To recap, Emily Bazelon published this article in hopes that it would bring awareness to the general public about the urgent need of reform in the architecture of public restrooms in America due to our accelerated evolving nation. Americans have to stop being so afraid of change/the unknown and welcome the evolution. The United States of America was created with the intent to promote freedom and equality for all; while our founding fathers had a good intent, they could not have possibly predicted what life would be like in 2016. With that being said, in spirit of Bazelon’s words it’s time we begin to make these necessary changes to accommodate all Americans and not just the masses.

Architectural Exclusion


    Within the Article “Architectural Exclusion: Discrimination and Segregation Through Physical Design of the Built EnvironmentSarah Schindler brings to light a method of exclusion that most people are ignorant to. Schindler explains as a society we have some what addressed and overcome forms of exclusion such as racial ordinances, segregation by businesses, and verbal threats, yet there still lies a form that most aren’t consciously aware of. This form is called Architectural Exclusion which is the exclusion of specific personnel due to the design of the architecture which can have various affects on an environment such as a regulation of behavior and subconscious racially motivated decision making.





    For instance, Schindler gives an example of a low bridge that Robert Moses specifically designed so that mas transit, such as public buses, could not pass through the area. Seeing as though very few minorities actually own cars this was a very creative/legal form of segregation intended to keep the lower class citizens of NYC from easily accessing Jones Beach. Schindler noted that, “-we tend to view such bridges as innocuous features rather than as exclusionary objects.”(1954)

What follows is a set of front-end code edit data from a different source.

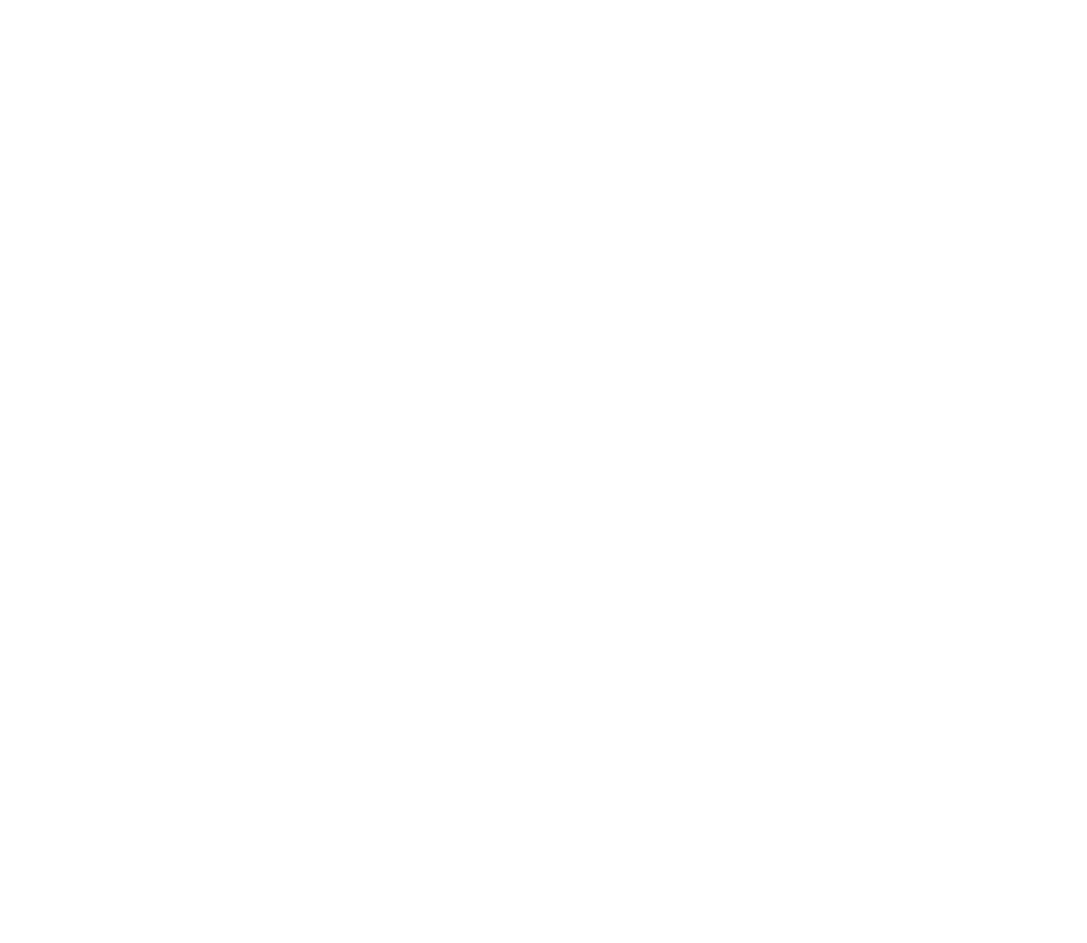
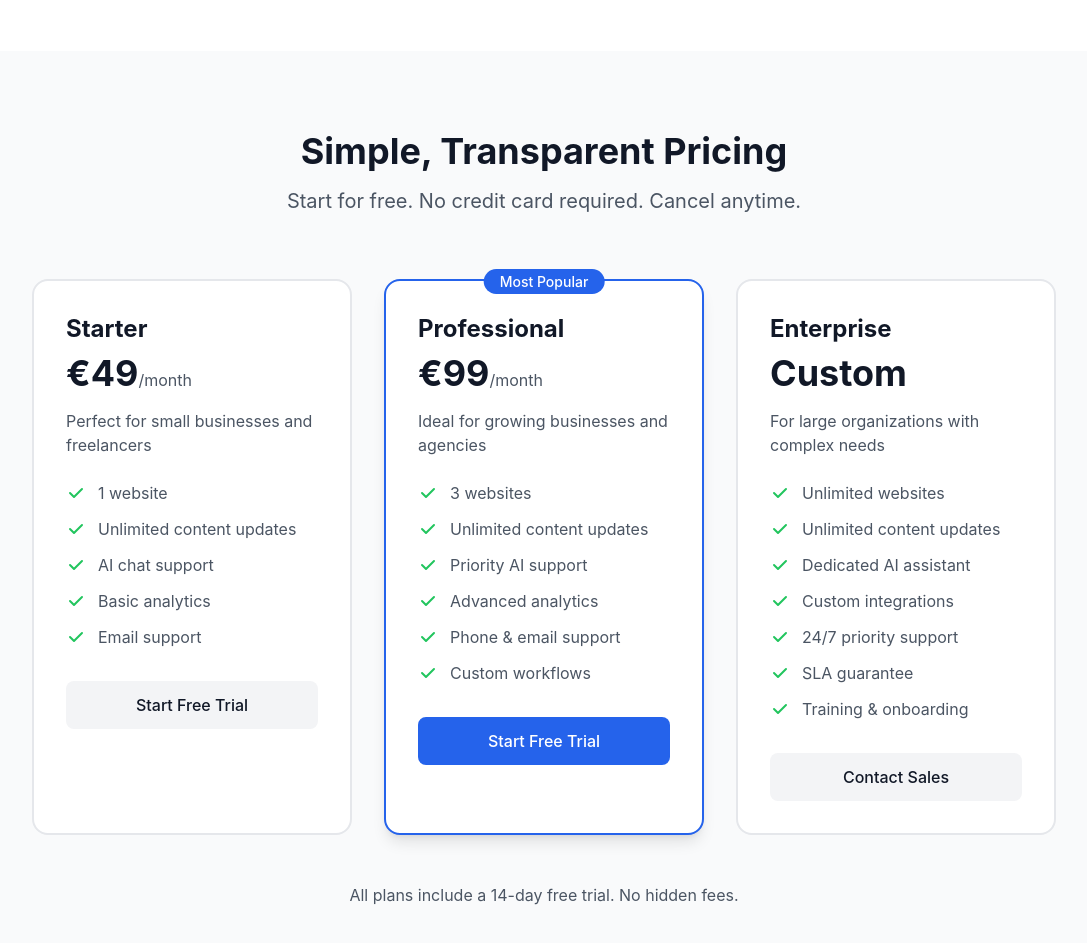
Before and after one commit to ContentWeaverAI/Platform, a Next.js app in the folder apps/frontend/: page / in a window 1280 px wide. Shown: the part 2240-3183 px from the top of the page, without its empty margins (96-1183 px from the left). Before the commit the page ends 2291 px from the top, so only its background shows below. Built offline with nearby package versions, Linux system fonts and the light colour scheme.

Commit message:
feat: add Pricing section with three-tier plans

```diff
--- a/apps/frontend/pages/index.js
+++ b/apps/frontend/pages/index.js
@@ -3,6 +3,7 @@
 import Hero from '../src/components/sections/hero'
 import HowItWorks from '../src/components/sections/how-it-works'
 import Features from '../src/components/sections/features'
+import Pricing from '../src/components/sections/pricing'
 
 export default function Home() {
   return (
@@ -17,6 +18,7 @@
           <Hero />
           <HowItWorks />
           <Features />
+          <Pricing />
         </main>
       </div>
     </>
--- /dev/null
+++ b/apps/frontend/src/components/sections/pricing.jsx
@@ -0,0 +1,141 @@
+export default function Pricing() {
+  const plans = [
+    {
+      name: "Starter",
+      price: "€49",
+      period: "month",
+      description: "Perfect for small businesses and freelancers",
+      features: [
+        "1 website",
+        "Unlimited content updates",
+        "AI chat support",
+        "Basic analytics",
+        "Email support"
+      ],
+      cta: "Start Free Trial",
+      popular: false
+    },
+    {
+      name: "Professional",
+      price: "€99",
+      period: "month",
+      description: "Ideal for growing businesses and agencies",
+      features: [
+        "3 websites",
+        "Unlimited content updates",
+        "Priority AI support",
+        "Advanced analytics",
+        "Phone & email support",
+        "Custom workflows"
+      ],
+      cta: "Start Free Trial",
+      popular: true
+    },
+    {
+      name: "Enterprise",
+      price: "Custom",
+      period: "",
+      description: "For large organizations with complex needs",
+      features: [
+        "Unlimited websites",
+        "Unlimited content updates",
+        "Dedicated AI assistant",
+        "Custom integrations",
+        "24/7 priority support",
+        "SLA guarantee",
+        "Training & onboarding"
+      ],
+      cta: "Contact Sales",
+      popular: false
+    }
+  ]
+
+  return (
+    <section id="pricing" className="py-20 bg-gray-50">
+      <div className="max-w-7xl mx-auto px-6">
+        {/* Section Header */}
+        <div className="text-center mb-16">
+          <h2 className="text-4xl font-bold text-gray-900 mb-4">
+            Simple, Transparent Pricing
+          </h2>
+          <p className="text-xl text-gray-600 max-w-2xl mx-auto">
+            Start for free. No credit card required. Cancel anytime.
+          </p>
+        </div>
+
+        {/* Pricing Cards */}
+        <div className="grid grid-cols-1 md:grid-cols-3 gap-8 max-w-5xl mx-auto">
+          {plans.map((plan, index) => (
+            <div
+              key={index}
+              className={`bg-white rounded-2xl p-8 border-2 ${
+                plan.popular
+                  ? 'border-blue-600 shadow-lg relative'
+                  : 'border-gray-200'
+              }`}
+            >
+              {/* Popular Badge */}
+              {plan.popular && (
+                <div className="absolute -top-3 left-1/2 transform -translate-x-1/2">
+                  <span className="bg-blue-600 text-white px-4 py-1 rounded-full text-sm font-medium">
+                    Most Popular
+                  </span>
+                </div>
+              )}
+
+              {/* Plan Name */}
+              <h3 className="text-2xl font-bold text-gray-900 mb-2">
+                {plan.name}
+              </h3>
+
+              {/* Price */}
+              <div className="mb-4">
+                <span className="text-4xl font-bold text-gray-900">
+                  {plan.price}
+                </span>
+                {plan.period && (
+                  <span className="text-gray-600">/{plan.period}</span>
+                )}
+              </div>
+
+              {/* Description */}
+              <p className="text-gray-600 mb-6">
+                {plan.description}
+              </p>
+
+              {/* Features */}
+              <ul className="space-y-3 mb-8">
+                {plan.features.map((feature, featureIndex) => (
+                  <li key={featureIndex} className="flex items-center">
+                    <svg className="w-5 h-5 text-green-500 mr-3" fill="currentColor" viewBox="0 0 20 20">
+                      <path fillRule="evenodd" d="M16.707 5.293a1 1 0 010 1.414l-8 8a1 1 0 01-1.414 0l-4-4a1 1 0 011.414-1.414L8 12.586l7.293-7.293a1 1 0 011.414 0z" clipRule="evenodd" />
+                    </svg>
+                    <span className="text-gray-600">{feature}</span>
+                  </li>
+                ))}
+              </ul>
+
+              {/* CTA Button */}
+              <button
+                className={`w-full py-3 rounded-lg font-medium transition-colors ${
+                  plan.popular
+                    ? 'bg-blue-600 text-white hover:bg-blue-700'
+                    : 'bg-gray-100 text-gray-900 hover:bg-gray-200'
+                }`}
+              >
+                {plan.cta}
+              </button>
+            </div>
+          ))}
+        </div>
+
+        {/* FAQ Note */}
+        <div className="text-center mt-12">
+          <p className="text-gray-600">
+            All plans include a 14-day free trial. No hidden fees.
+          </p>
+        </div>
+      </div>
+    </section>
+  )
+}
```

(Google Maps)
Guilford to Waverly- 5 minutes in 2016 (Google Maps)
(Google Maps)
Waverly to Guilford- 7 minutes in 2016 (Google Maps)







     Another example Schindler presented was the use of one way streets and grid patterns in order to direct traffic away from wealthier neighborhoods. Specifically Schindler concentrated on Greenmount Avenue in East Baltimore which was used to “-separate the poor, predominantly African-American neighborhood of Waverly on its east side from the wealthy, predominantly white neighborhood of Guilford on its west.” The way the two-way cross streets were designed it made it extremly difficult for Waverly residents to get to Guilford yet quite convientent for Guilford residents to access Waverly(1970).

To conclude, Sarah Schindler wrote this article to bring awareness of the unjust utilization of architectural exclusion to the general public. Within architectural plans the government has been able to get away with manipulating the spacial mode of communication without majority of the public even noticing. By law this social injustice is legal even though it is no different from hanging a whites only sign in a saloon window. Over time we as citizens have become accustom to the way our communities are structured furthermore promoting the longevity of this discriminatory tactic. After reading this article Sarah Schindler hopes to inspire her readers to promote change to this ongoing phenomenon.